- G. L. Matloff, “Invited Commentary—Olaf Stapledon and Conscious Stars: Philosophy or Science”, JBIS, 65, 5-6 (2012).
- G. L. Matloff, Starlight, Starbright: Are Stars Conscious?, Curtis Press, Norwich, UK (2015).
- G. L. Matloff, “The Nonlocality of Parenago’s Discontinuity and Universal Self-Organization,” IAA-FSE-15-06-03. Presented at 9th Symposium on the Future of Space Exploration, Turin, Italy, July 7-9, 2015. Published in Axiom (Journal of the Institute for Interstellar Studies,) 1, 14-19, 2015.
- P. Swings and O. Struve, “The Bands of CH and CN in Stellar Spectra”, Physical Review, 39, 142-150 (1932).
- R. Burnham, Jr., Burnham’s Celestial Handbook: An Observer;s Guide to the Universe Beyond the Solar System, Revised and Enlarged Edition, Dover, NY (1978).
- A. R. Upgren, “Parallax and Orbital Motion of the Triple System 26 Draconis from Photographs Taken with the Sproul 24-inch Refractor”, Astronomical Journal, 67, 539-543 (1962).
- G. M. Kennedy, M. C. Wyatt, B. Sibthorne, G. Duchene, P. Kalas, B. C. Matthews, J. S. Greaves, K. Y. L. Su, M. P. Fitzgerald, “99 Herculis: Host to a Circumbinary Polar-Ring Debris Disc”, Monthly Notices Royal Astronomical Society, 421, 2264-2276 (2012).
- S. K. Croft, D. H. McNamara, and K. A. Feltz, Jr., “The B-V) and (U-B) Color Indices of the Sun”, Pub. Astronomical Soc. Pacific, 84, 515- 518 (1972).
- R. J. Northcott ed., The Observer’s Handbook 1968, Royal Astronomical Society of Canada, Toronto, Canada (1968).
- G. F. Gilmore and M. Zelik, “Star Populations and the Stellar Neighborhood”, in Allen’s Astrophysical Data, 4th ed., A. N. Cox (ed.), Springer-Verlag, NY (2000), Chap. 19.
- J. J. Binney, W. Dehnen, N. Houk, C. A. Murray, and M. J. Preston, “Kinematics of Main Sequence Stars from Hipparcos Data”, Proc.

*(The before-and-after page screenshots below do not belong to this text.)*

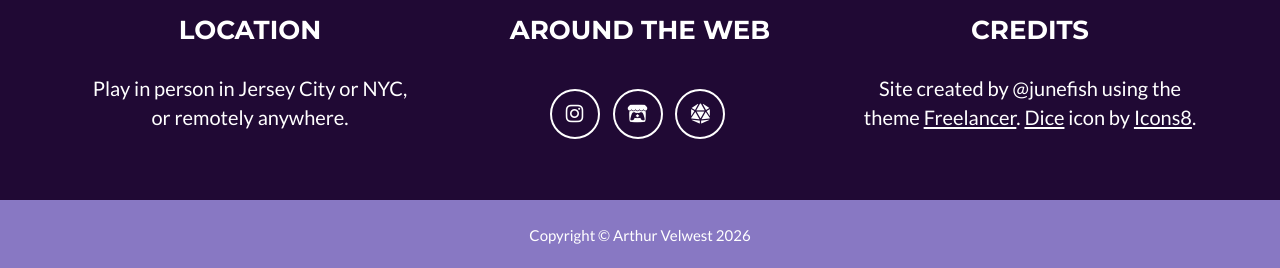
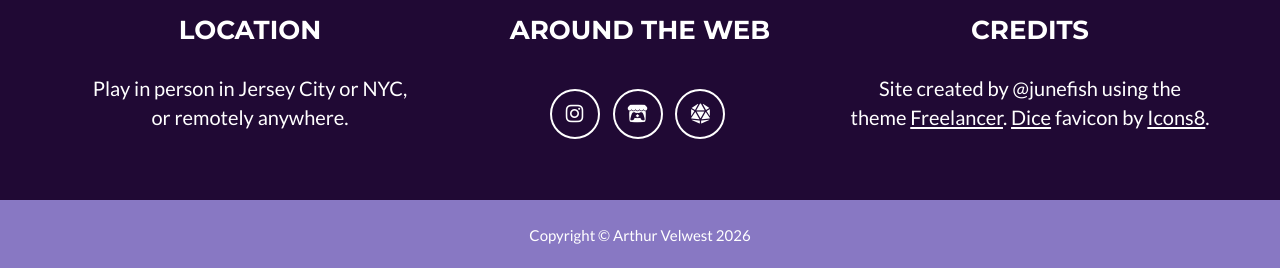
Before and after one commit to thearthurshow/thearthurshow.github.io, a Jekyll site: the page built from index.md, in a window 1280 px wide and 900 px high, scrolled down 5402 px. Shown: the part 629-897 px from the top of the window. Built offline with Jekyll 4.4.1, drawn with Linux system fonts in a browser that asks for light colours.

Commit message:
change favicon

```diff
--- a/_config.yml
+++ b/_config.yml
@@ -62,7 +62,7 @@ address:
   - line: or remotely anywhere.
 
 # Credits content
-credits: 'Site created by @junefish using the theme <a href="https://github.com/jeromelachaud/freelancer-theme">Freelancer</a>.  <a target="_blank" href="https://icons8.com/icon/gDI9OczF2khm/dice">Dice</a> icon by <a target="_blank" href="https://icons8.com">Icons8</a>.'
+credits: 'Site created by @junefish using the theme <a href="https://github.com/jeromelachaud/freelancer-theme">Freelancer</a>.  <a target="_blank" href="https://icons8.com/icon/7Ckr0P8cnxFO/dice">Dice</a> favicon by <a target="_blank" href="https://icons8.com">Icons8</a>.'
 
 # Build settings
 markdown: kramdown
```
Also changed, not shown: favicon.ico.
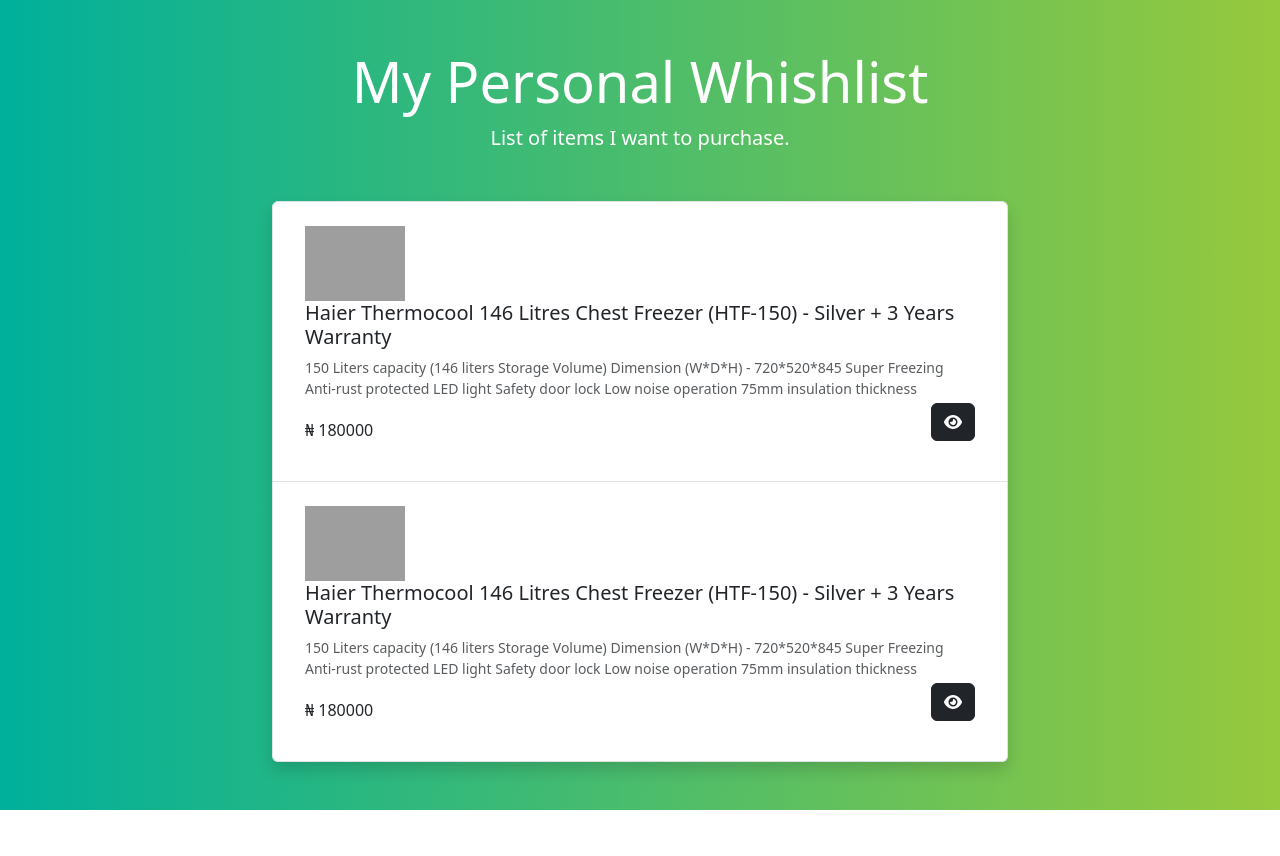
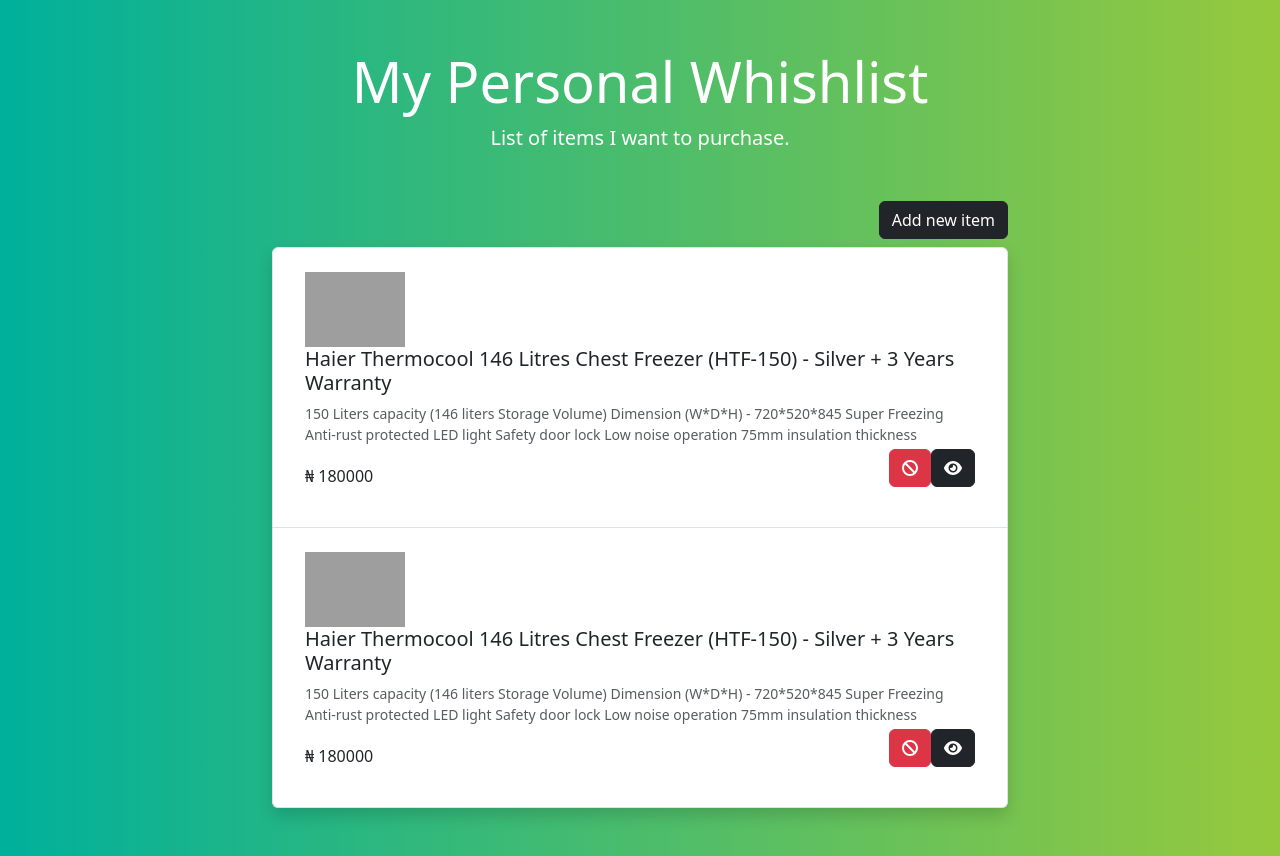
Before and after one commit to chazzini/react-wishlist, a React (Create React App) app: page / in a window 1280 px wide. Before the commit the page ends 810 px from the top, so only its background shows below. Built offline with nearby package versions, Linux system fonts and the light colour scheme; grey boxes are pictures that could not be loaded.

Commit message:
added removeItem function

```diff
--- a/src/components/WishList.js
+++ b/src/components/WishList.js
@@ -1,11 +1,13 @@
-import React from "react";
+import React, {useState} from "react";
 import WishListItem from "./WishListItem";
+
 
 export default (props)=>{
 
-
-    const items = [
+    const [items,setItems] = useState(
+  [
         {
+            id:1,
             itemname:"Haier Thermocool 146 Litres Chest Freezer (HTF-150) - Silver + 3 Years Warranty",
             imagepath: "https://ng.jumia.is/unsafe/fit-in/500x500/filters:fill(white)/product/36/7813011/1.jpg?5779",
             description:`150 Liters capacity (146 liters Storage Volume)
@@ -21,6 +23,7 @@
             link:"https://www.jumia.com.ng/haier-thermocool-146-litres-chest-freezer-htf-150-silver-3-years-warranty-110318763.html",
         },
         {
+            id:2,
             itemname:"Haier Thermocool 146 Litres Chest Freezer (HTF-150) - Silver + 3 Years Warranty",
             imagepath: "https://ng.jumia.is/unsafe/fit-in/500x500/filters:fill(white)/product/36/7813011/1.jpg?5779",
             description:`150 Liters capacity (146 liters Storage Volume)
@@ -35,23 +38,31 @@
             saved: 0,
             link:"https://www.jumia.com.ng/haier-thermocool-146-litres-chest-freezer-htf-150-silver-3-years-warranty-110318763.html",
         }
-    ]
+    ]);
 
 
+    function handleRemoveItem(itemid){
 
-
-
-
-
+        //remove item of a given id
+        let newItems = items.filter((item)=> {
+            if(item.id != itemid){
+                return item;
+            }
+        })
+        setItems([ ...newItems]);
+    }
 
     return (
     <div className="row">
     <div className="col-lg-8 mx-auto">
+        <div className="row">
+            <div className="col-md-12 ">
+                <button className="btn  btn-dark mb-2 float-end">Add new item</button>
+            </div>
+        </div>
 
 
-      <ul className="list-group shadow">
-        <WishListItem items={items} />
-      </ul>
+        <WishListItem items={items} removeItem={handleRemoveItem} />
     </div>
     </div>
     );
--- a/src/components/WishListItem.js
+++ b/src/components/WishListItem.js
@@ -1,14 +1,17 @@
 import React from "react";
 import { FontAwesomeIcon } from '@fortawesome/react-fontawesome';
 import { faEye } from "@fortawesome/free-solid-svg-icons";
+import { faCancel } from "@fortawesome/free-solid-svg-icons";
+import PropType from 'prop-types';
 
-export default ({items, deleteItem}) => {
+ const WishListItem = (props) => {
+
+    console.log(props);
 
     return (
-    <>
-
-    {items.map((item)=> (
-        <li className="list-group-item">
+        <ul className="list-group shadow">
+    {props.items.map((item)=> (
+        <li className="list-group-item" key={item.id}>
             <div className="media align-items-lg-center flex-column flex-lg-row p-3">
             <img src={item.imagepath} alt={item.itemname} width="100" className="ml-lg-5 order-1 order-lg-2" />
             <div className="media-body order-2 order-lg-1">
@@ -16,16 +19,36 @@
                 <p className="font-italic text-muted mb-0 small">{item.description}</p>
                 <div className="d-flex align-items-center justify-content-between mt-1">
                 <h6 className="font-weight-bold my-2">₦ {item.price}</h6>
-                <p> <a href="{item.link}" target="_blank" className="btn btn-dark"><FontAwesomeIcon icon={faEye} style={{
-                    fontSize:"1rem",color:"white",
-                }} /></a></p>
+                <p>
+                <button className="btn btn-danger" onClick={()=>{
+                    props.removeItem(item.id);
+                }}>
+                <FontAwesomeIcon icon={faCancel} style={{
+                        fontSize:"1rem",color:"white",
+                    }} />
+                </button>
+                    <a href="{item.link}" target="_blank" className="btn btn-dark">
+                    <FontAwesomeIcon icon={faEye} style={{
+                        fontSize:"1rem",color:"white",
+                    }} />
+                    </a>
+                </p>
                 </div>
             </div>
             </div>
         </li>))
   }
-    </>
+  { (props.items.length <= 0) && <li className="list-group-item"> No Item found.</li>}
+    </ul>
   );
 
 
 }
+
+WishListItem.propTypes = {
+    items: PropType.array.isRequired,
+    removeItem: PropType.func.isRequired,
+  }
+
+
+  export default WishListItem;
```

ESA Symposium Hipparcos-Venice ’97, ESA SP-402, Venice, Italy, 13-16 May 1997, pp. 473-477 (July, 1997).
- H. L. Johnson, R. I. Mitchell, B. Iriarte, and W. Z. Wisniewski, “UBVRI Photometry of the Bright Stars”, Communications of the Lunar and Planetary Laboratory (Communication No. 63), Volume 4, Part 3, U. Arizona Press, Tucson, AZ (1966).
- D. Hoffleit, Catalogue of Bright Stars, Yale University, New Haven, CT (1964).
TABLE 1. Swing & Struve (1932) F8 Stars
Star Name Current Spectral and Luminosity Class Reference Number
γ Cyg F8 I 
α UMi F8 I 
δ CMag F8 l 
ε Hyr G0 III 
26 Dra Triple Star: G1V, M1V, M0V (in doubt) 
99 Her Double Star: F7V, K4V, debris disk 
TABLE 2. (B-V) Color Indices for F8 Spectral Class Stars (from Table 2 of Ref. 12)
BS# Luminosity Class (B-V)
235 V 0.50
236 V 0.53
458 V 0.54
963 IV 0.51
1101 V 0.57
1674 V 0.52
3591 III 0.65
4112 V 0.52
4540 V 0.55
5304 IV 0.54
5694 IV-V 0.54
5986 IV-V 0.52
7172 IV 0.53
7955 IV-V 0.54
8170 V 0.53
8905 IV 0.61